Co-Op City is not included on Diaz’s wish list for rezoning since the neighborhood is already well-populated, with some 43,000 living in the neighborhood and near the enormous mall of Bay Plaza.
On top of office space, Diaz hopes affordable housing will be built in those communities.
“We want to make sure we do this for Bronxites. So, we have always kept [affordable housing] in mind as we do residential development, that we do this development with diversity. That means keeping in mind those individuals that are low income, but at the same time providing affordable housing for our working class and skilled professional Bronxites,” Diaz said.
The New York City Department of City Planning (DCP), which regulates zoning across the city, has said that the addition of the Metro-North station has the ability to enhance Parkchester.
In a 2014 report supporting the Metro-North plan, DCP suggested the MTA place the station at the intersection of East Tremont Avenue and Dogwood Drive. One of the agency’s recommendations suggests the MTA “[r]e-examine zoning along both sides of East Tremont Avenue to permit a mix of uses which encourages pedestrian activity and re-orients the surrounding communities towards East Tremont and the proposed station.”
Salen Uddin, a real estate consultant and president of Parkchester Property Management, said that many of Parkchester’s roughly 41,000 residents work in Manhattan, making for an hour commute. Uddin thinks that the addition of a Metro-North station is a plus, attracting more residents to Parkchester while increasing property values.
“Transportation is very important for real estate. This is a good thing,” Uddin said. “Those people who are coming to Manhattan from upstate [New York], and Connecticut, like Standford, Bridgeport, and other areas, I think slowly they will stay here. They will purchase properties here. They will live here. They will also commute for a shorter time.”
Diaz agreed, adding development will spur job growth.
“I think it’s going to be great for Connecticut and upstate [New York] like the Hudson Valley. We will be able to give access to jobs that are created at the Hutch Metro Center,” Diaz said, referring to the mega office complex in the Pelham Bay/Morris Park neighborhoods. The pending Morris Park station will be a roughly half-mile walk.
A spokesperson for Metro-North said the project is currently in the design, engineering and environmental work stages.

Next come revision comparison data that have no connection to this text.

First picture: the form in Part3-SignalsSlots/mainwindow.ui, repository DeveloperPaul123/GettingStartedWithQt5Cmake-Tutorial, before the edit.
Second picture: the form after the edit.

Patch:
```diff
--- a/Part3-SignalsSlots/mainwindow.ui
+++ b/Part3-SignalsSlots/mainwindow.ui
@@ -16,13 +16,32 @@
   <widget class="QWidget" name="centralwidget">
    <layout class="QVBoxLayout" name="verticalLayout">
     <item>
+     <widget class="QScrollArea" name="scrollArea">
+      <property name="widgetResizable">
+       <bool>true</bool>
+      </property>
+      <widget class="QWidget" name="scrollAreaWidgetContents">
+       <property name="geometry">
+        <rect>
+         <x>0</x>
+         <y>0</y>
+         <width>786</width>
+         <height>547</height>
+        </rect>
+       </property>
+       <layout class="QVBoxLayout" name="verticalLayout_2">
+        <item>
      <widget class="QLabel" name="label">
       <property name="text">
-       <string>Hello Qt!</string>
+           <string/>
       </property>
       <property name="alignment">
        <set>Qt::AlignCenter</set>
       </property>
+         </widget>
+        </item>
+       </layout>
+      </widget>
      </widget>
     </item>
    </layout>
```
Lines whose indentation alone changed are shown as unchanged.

“When the project is complete, the new stations will drastically reduce travel times for people who commute to Manhattan and reverse commute to Westchester and beyond,” said the spokesperson. The project is part of the MTA’s 2015, five-year capital budget plan.
The addition of a station stands to complement Parkchester’s history of a city built within a city.

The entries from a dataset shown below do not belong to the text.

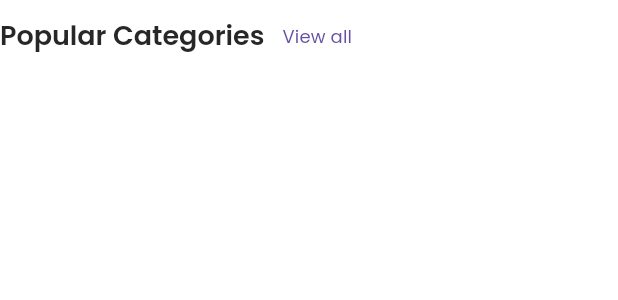
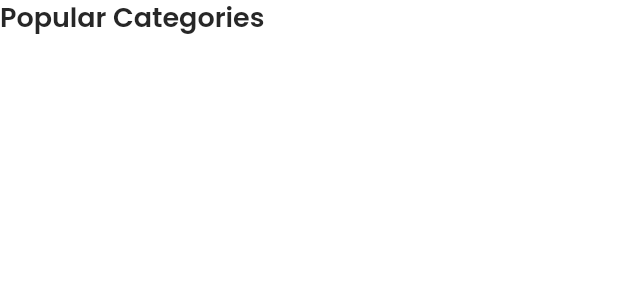
Before and after one commit to Danitilahun/ECommerce_App, a Flutter app: the SectionHeader widget shown alone on an empty page, opened directly, on a phone screen of 412 x 824 dp. Shown: the top 300 px of the screen. Run offline on Flutter 3.47's test engine with Material 2 defaults, Android fonts, the phone set to English and light mode, and no system bars; our stand-ins replace get, get_storage, iconsax, logger, smooth_page_indicator; accounts and stored records are empty.

Commit message:
adding section header

```diff
--- a/t_store/lib/common/widgets/custom_shape/SectionHeader.dart
+++ b/t_store/lib/common/widgets/custom_shape/SectionHeader.dart
@@ -22,11 +22,14 @@ class SectionHeader extends StatelessWidget {
       children: [
         Text(
           title,
+          maxLines: 1,
+          overflow: TextOverflow.ellipsis,
           style: Theme.of(context).textTheme.headlineSmall!.apply(
                 color: textColor,
               ),
         ),
-        TextButton(onPressed: () {}, child: Text(buttonText)),
+        if (showButton)
+          TextButton(onPressed: onPressed, child: Text(buttonText)),
       ],
     );
   }
```
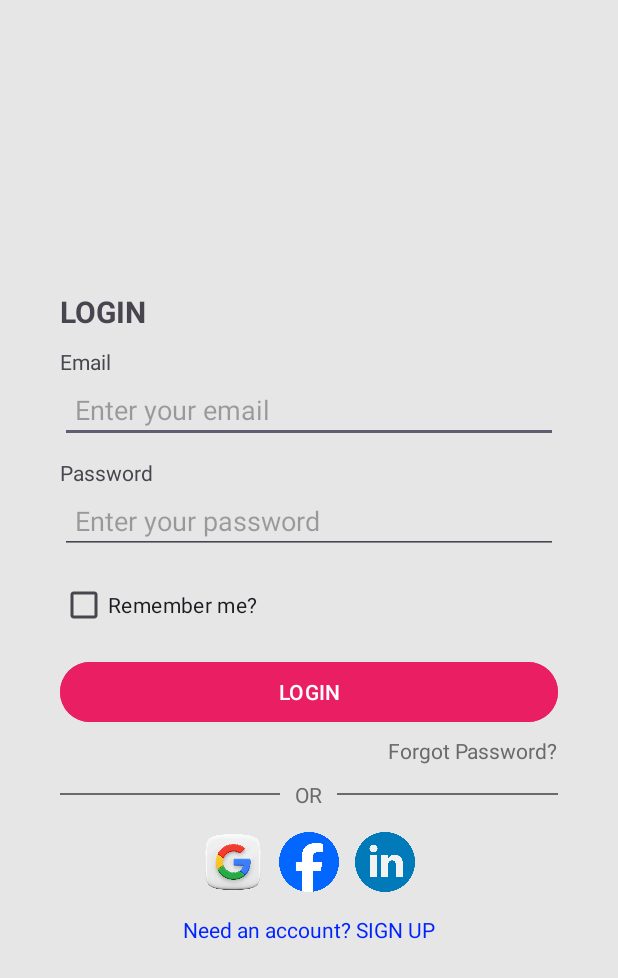
After one commit to Mahmoud-Adel-Ali/Android_XML_Layout_Kotlin, an Android app: the layout task_two.xml on its own in the app's theme, with its tools: preview values and no code run, on a phone screen of 412 x 824 dp. The commit adds this screen. Shown: the top 978 px of the screen. Run offline under Robolectric (Android 15) with nearby library versions, the phone set to English and light mode, and no system bars.

Commit message:
Task two in android section

```diff
--- /dev/null
+++ b/app/src/main/res/layout-v28/task_two.xml
@@ -0,0 +1,13 @@
+<?xml version="1.0" encoding="utf-8"?>
+<LinearLayout xmlns:android="http://schemas.android.com/apk/res/android"
+    android:layout_width="match_parent"
+    android:layout_height="match_parent">
+
+    <TextView
+        android:text="LOGIN"
+        android:textSize="25dp"
+        android:textFontWeight="22"
+        android:padding="40dp"
+        android:layout_width="wrap_content"
+        android:layout_height="wrap_content"/>
+</LinearLayout>
--- /dev/null
+++ b/app/src/main/res/layout/task_two.xml
@@ -0,0 +1,162 @@
+<?xml version="1.0" encoding="utf-8"?>
+<LinearLayout xmlns:android="http://schemas.android.com/apk/res/android"
+    android:layout_width="match_parent"
+    android:layout_height="match_parent"
+    android:gravity="center"
+    android:background="@color/lightGray"
+    android:padding="20dp"
+    android:orientation="vertical">
+
+    <LinearLayout
+        android:layout_width="match_parent"
+        android:layout_height="wrap_content"
+        android:orientation="vertical"
+        android:padding="20dp">
+
+        <!-- Login Text -->
+        <TextView
+            android:layout_width="wrap_content"
+            android:layout_height="wrap_content"
+            android:text="@string/login"
+            android:textSize="20sp"
+            android:textStyle="bold" />
+
+        <!-- Email Field -->
+        <TextView
+            android:layout_width="wrap_content"
+            android:layout_height="wrap_content"
+            android:layout_marginTop="10dp"
+            android:text="@string/email"
+            android:textSize="14sp" />
+
+        <EditText
+            android:layout_width="match_parent"
+            android:layout_height="wrap_content"
+            android:autofillHints="creditCardExpirationDate"
+            android:hint="@string/enter_your_email"
+            android:inputType="textEmailAddress"
+            android:padding="10dp" />
+
+        <!-- Password Field -->
+        <TextView
+            android:layout_width="wrap_content"
+            android:layout_height="wrap_content"
+            android:layout_marginTop="10dp"
+            android:text="@string/password"
+            android:textSize="14sp" />
+
+        <EditText
+            android:layout_width="match_parent"
+            android:layout_height="wrap_content"
+            android:hint="@string/enter_your_password"
+            android:importantForAutofill="no"
+            android:inputType="textPassword"
+            android:padding="10dp" />
+
+        <!-- Remember Me Checkbox -->
+        <LinearLayout
+            android:layout_width="match_parent"
+            android:layout_height="wrap_content"
+            android:layout_marginTop="10dp"
+            android:orientation="horizontal">
+
+            <CheckBox
+                android:layout_width="wrap_content"
+                android:layout_height="wrap_content"
+                android:text="@string/remember_me" />
+
+        </LinearLayout>
+
+        <!-- Login Button -->
+        <Button
+            android:layout_width="match_parent"
+            android:layout_height="wrap_content"
+            android:layout_marginTop="10dp"
+            android:backgroundTint="@color/pink"
+            android:padding="10dp"
+            android:text="@string/login"
+            android:textColor="@android:color/white" />
+
+        <!-- Forgot Password -->
+        <TextView
+            android:layout_width="wrap_content"
+            android:layout_height="wrap_content"
+            android:layout_gravity="right"
+            android:layout_marginTop="5dp"
+            android:text="@string/forgot_password"
+            android:textColor="@color/gray"
+            android:textSize="14sp" />
+
+        <!-- OR Separator -->
+        <LinearLayout
+            android:layout_width="match_parent"
+            android:layout_height="wrap_content"
+            android:layout_marginTop="10dp"
+            android:gravity="center"
+            android:orientation="horizontal">
+
+            <View
+                android:layout_width="0dp"
+                android:layout_height="1dp"
+                android:layout_weight="1"
+                android:background="@color/gray" />
+
+            <TextView
+                android:layout_width="wrap_content"
+                android:layout_height="wrap_content"
+                android:paddingHorizontal="10dp"
+                android:text="@string/or"
+                android:textColor="@color/gray"
+                android:textSize="14sp" />
+
+            <View
+                android:layout_width="0dp"
+                android:layout_height="1dp"
+                android:layout_weight="1"
+                android:background="@color/gray" />
+        </LinearLayout>
+
+        <!-- Social Media Login -->
+        <LinearLayout
+            android:layout_width="match_parent"
+            android:layout_height="wrap_content"
+            android:layout_marginTop="10dp"
+            android:gravity="center"
+            android:orientation="horizontal">
+
+            <ImageView
+                android:layout_width="40dp"
+                android:layout_height="40dp"
+                android:layout_margin="5dp"
+                android:contentDescription="@string/todo"
+                android:src="@drawable/ic_google" />
+
+            <ImageView
+                android:layout_width="40dp"
+                android:layout_height="40dp"
+                android:layout_margin="5dp"
+                android:contentDescription="@string/todo"
+                android:src="@drawable/ic_facebook" />
+
+            <ImageView
+                android:layout_width="40dp"
+                android:layout_height="40dp"
+                android:layout_margin="5dp"
+                android:contentDescription="@string/todo"
+                android:src="@drawable/ic_linkedin" />
+        </LinearLayout>
+
+        <!-- Sign Up Text -->
+        <TextView
+            android:layout_width="wrap_content"
+            android:layout_height="wrap_content"
+            android:layout_gravity="center"
+            android:layout_marginTop="10dp"
+            android:text="@string/need_an_account_sign_up"
+            android:textColor="@color/blue"
+            android:textSize="14sp" />
+
+    </LinearLayout>
+    <!--    </androidx.cardview.widget.CardView>-->
+
+</LinearLayout>
--- a/app/src/main/res/values/colors.xml
+++ b/app/src/main/res/values/colors.xml
@@ -4,4 +4,8 @@
     <color name="white">#FFFFFFFF</color>
     <color name="yellow">#FFEB3B</color>
     <color name="text_color">#750000</color>
+    <color name="pink">#E91E63</color>
+    <color name="gray">#6A6A6A</color>
+    <color name="lightGray">#E6E6E6</color>
+    <color name="blue">#0024FF</color>
 </resources>
--- a/app/src/main/res/values/strings.xml
+++ b/app/src/main/res/values/strings.xml
@@ -1,3 +1,13 @@
 <resources>
     <string name="app_name">Android_XML_Layout_Kotlin</string>
+    <string name="login">LOGIN</string>
+    <string name="forgot_password">Forgot Password?</string>
+    <string name="enter_your_password">Enter your password</string>
+    <string name="password">Password</string>
+    <string name="enter_your_email">Enter your email</string>
+    <string name="email">Email</string>
+    <string name="remember_me">Remember me?</string>
+    <string name="or">OR</string>
+    <string name="need_an_account_sign_up">Need an account? SIGN UP</string>
+    <string name="todo">TODO</string>
 </resources>
```
Also changed, not shown: app/src/main/res/drawable/ic_facebook.png (added), app/src/main/res/drawable/ic_google.jpg (added), app/src/main/res/drawable/ic_linkedin.png (added).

The neighborhood, financed for construction by the Metropolitan Life Insurance Company in 1940, is home to 171 brick apartment buildings, uniform in its exterior though distinguishable by small terra-cotta statues that can be seen from the top of some of the buildings. The community was intended to provide reasonably priced housing for New Yorkers.
According to Parkchester Property Management, “Met Life’s plan was to develop a fully landscaped self-contained community with its own shopping centers, restaurants, and commercial office spaces all to be attractively integrated among the residential buildings. It was, in essence, a community of convenience.

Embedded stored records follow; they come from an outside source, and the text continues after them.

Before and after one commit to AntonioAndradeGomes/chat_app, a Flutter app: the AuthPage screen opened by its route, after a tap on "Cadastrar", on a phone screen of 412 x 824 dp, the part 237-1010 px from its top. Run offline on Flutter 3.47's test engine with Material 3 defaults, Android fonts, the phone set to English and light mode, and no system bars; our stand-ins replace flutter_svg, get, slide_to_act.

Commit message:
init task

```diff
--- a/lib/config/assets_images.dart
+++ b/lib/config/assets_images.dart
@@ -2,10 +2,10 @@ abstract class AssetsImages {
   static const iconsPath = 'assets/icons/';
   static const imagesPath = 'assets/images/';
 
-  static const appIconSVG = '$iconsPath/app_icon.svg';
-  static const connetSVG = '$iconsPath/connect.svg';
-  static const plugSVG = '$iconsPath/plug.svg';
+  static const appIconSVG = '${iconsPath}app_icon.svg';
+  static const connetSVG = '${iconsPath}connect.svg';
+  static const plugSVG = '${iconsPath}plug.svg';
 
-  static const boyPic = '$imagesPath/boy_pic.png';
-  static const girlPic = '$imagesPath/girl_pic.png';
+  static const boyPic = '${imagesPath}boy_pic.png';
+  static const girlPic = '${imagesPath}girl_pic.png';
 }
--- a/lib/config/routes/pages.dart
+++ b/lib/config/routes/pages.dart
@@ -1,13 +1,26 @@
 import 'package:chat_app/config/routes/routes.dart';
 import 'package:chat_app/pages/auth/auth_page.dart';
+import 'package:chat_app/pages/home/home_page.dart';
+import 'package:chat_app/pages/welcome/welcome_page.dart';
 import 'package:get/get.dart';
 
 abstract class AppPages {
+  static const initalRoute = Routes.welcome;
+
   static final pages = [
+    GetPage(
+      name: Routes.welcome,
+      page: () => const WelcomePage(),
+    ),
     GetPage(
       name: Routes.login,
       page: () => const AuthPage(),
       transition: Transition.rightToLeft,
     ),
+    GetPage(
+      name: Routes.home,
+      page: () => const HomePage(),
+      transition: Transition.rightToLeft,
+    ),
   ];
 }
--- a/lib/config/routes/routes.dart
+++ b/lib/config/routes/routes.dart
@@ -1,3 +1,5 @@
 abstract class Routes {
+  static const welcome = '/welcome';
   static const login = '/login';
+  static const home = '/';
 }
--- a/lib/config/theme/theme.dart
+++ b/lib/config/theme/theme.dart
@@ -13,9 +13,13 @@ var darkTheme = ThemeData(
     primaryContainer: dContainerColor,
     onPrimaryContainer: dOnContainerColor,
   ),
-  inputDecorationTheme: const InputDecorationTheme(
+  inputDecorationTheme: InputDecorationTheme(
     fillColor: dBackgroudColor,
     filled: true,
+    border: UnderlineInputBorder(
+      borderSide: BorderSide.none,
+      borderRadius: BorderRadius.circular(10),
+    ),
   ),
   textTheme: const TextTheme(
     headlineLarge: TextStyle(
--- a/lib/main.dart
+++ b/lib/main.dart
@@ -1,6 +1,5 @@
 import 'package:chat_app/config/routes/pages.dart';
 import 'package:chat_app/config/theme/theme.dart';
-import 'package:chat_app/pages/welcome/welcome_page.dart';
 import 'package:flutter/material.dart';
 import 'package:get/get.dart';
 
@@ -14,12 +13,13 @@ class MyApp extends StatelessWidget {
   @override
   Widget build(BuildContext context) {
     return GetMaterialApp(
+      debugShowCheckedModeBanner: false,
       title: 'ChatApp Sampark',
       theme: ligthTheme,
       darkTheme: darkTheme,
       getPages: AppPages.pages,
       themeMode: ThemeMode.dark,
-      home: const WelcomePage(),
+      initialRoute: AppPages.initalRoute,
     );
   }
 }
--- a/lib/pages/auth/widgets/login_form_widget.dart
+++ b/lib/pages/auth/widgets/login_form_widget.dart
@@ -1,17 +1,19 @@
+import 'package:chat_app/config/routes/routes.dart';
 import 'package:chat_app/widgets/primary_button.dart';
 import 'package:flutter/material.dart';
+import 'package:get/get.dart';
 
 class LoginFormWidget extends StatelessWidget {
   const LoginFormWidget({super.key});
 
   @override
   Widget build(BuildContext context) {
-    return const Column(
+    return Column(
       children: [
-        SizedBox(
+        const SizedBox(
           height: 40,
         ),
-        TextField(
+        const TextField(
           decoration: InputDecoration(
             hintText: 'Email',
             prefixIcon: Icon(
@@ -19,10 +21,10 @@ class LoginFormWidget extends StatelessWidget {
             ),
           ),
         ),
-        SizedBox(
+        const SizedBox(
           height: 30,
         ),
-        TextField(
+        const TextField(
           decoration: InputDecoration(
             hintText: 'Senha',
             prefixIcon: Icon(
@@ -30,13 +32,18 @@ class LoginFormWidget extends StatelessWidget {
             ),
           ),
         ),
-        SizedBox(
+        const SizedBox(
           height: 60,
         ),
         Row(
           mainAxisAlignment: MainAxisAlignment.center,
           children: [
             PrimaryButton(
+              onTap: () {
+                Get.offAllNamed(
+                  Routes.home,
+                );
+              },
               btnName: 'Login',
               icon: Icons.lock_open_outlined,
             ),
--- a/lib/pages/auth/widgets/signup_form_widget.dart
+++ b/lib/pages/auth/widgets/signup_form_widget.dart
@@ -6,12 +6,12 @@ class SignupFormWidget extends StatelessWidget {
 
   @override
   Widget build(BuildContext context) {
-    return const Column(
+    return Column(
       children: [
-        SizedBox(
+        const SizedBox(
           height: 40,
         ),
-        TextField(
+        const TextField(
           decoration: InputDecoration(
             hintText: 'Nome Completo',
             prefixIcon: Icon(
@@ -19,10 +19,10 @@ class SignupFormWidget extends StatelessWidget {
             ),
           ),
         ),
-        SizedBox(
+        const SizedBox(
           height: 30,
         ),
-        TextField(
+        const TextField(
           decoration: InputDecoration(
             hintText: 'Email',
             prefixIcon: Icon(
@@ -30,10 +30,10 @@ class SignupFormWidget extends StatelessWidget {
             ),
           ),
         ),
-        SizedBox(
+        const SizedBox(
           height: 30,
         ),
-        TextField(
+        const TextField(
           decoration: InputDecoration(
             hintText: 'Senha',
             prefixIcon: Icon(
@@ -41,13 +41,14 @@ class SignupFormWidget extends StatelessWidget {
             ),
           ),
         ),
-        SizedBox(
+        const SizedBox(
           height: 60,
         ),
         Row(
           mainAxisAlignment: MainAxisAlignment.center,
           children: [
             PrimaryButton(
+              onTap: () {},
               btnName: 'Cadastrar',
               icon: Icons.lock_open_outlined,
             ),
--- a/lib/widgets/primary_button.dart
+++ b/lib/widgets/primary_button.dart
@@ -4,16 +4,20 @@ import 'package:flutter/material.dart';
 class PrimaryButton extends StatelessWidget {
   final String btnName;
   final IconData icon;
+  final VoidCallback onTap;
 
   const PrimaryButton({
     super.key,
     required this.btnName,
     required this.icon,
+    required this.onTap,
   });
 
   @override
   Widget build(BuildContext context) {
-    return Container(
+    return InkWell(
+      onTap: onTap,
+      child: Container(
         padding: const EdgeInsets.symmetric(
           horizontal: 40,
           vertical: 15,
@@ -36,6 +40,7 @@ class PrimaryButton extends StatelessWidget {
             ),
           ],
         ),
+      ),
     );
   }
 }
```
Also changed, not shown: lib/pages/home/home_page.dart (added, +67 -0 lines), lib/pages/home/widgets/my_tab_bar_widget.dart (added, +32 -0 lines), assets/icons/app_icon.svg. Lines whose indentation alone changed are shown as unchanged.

For Linietsky, Parkchester’s neighborly atmosphere completely differentiates itself from other neighborhoods in the city. “Parkchester is like an enchanted forest in the city. Wonderful housing. Parkchester provides economical living and we can breathe easy about it,” he said.
It will also have an easier commute in the coming years.
Diaz, who will be out of office by the time the trains roll in, said the Bronx couldn’t be more ready. “We’re focused on hurrying up and getting the stations built,” he said.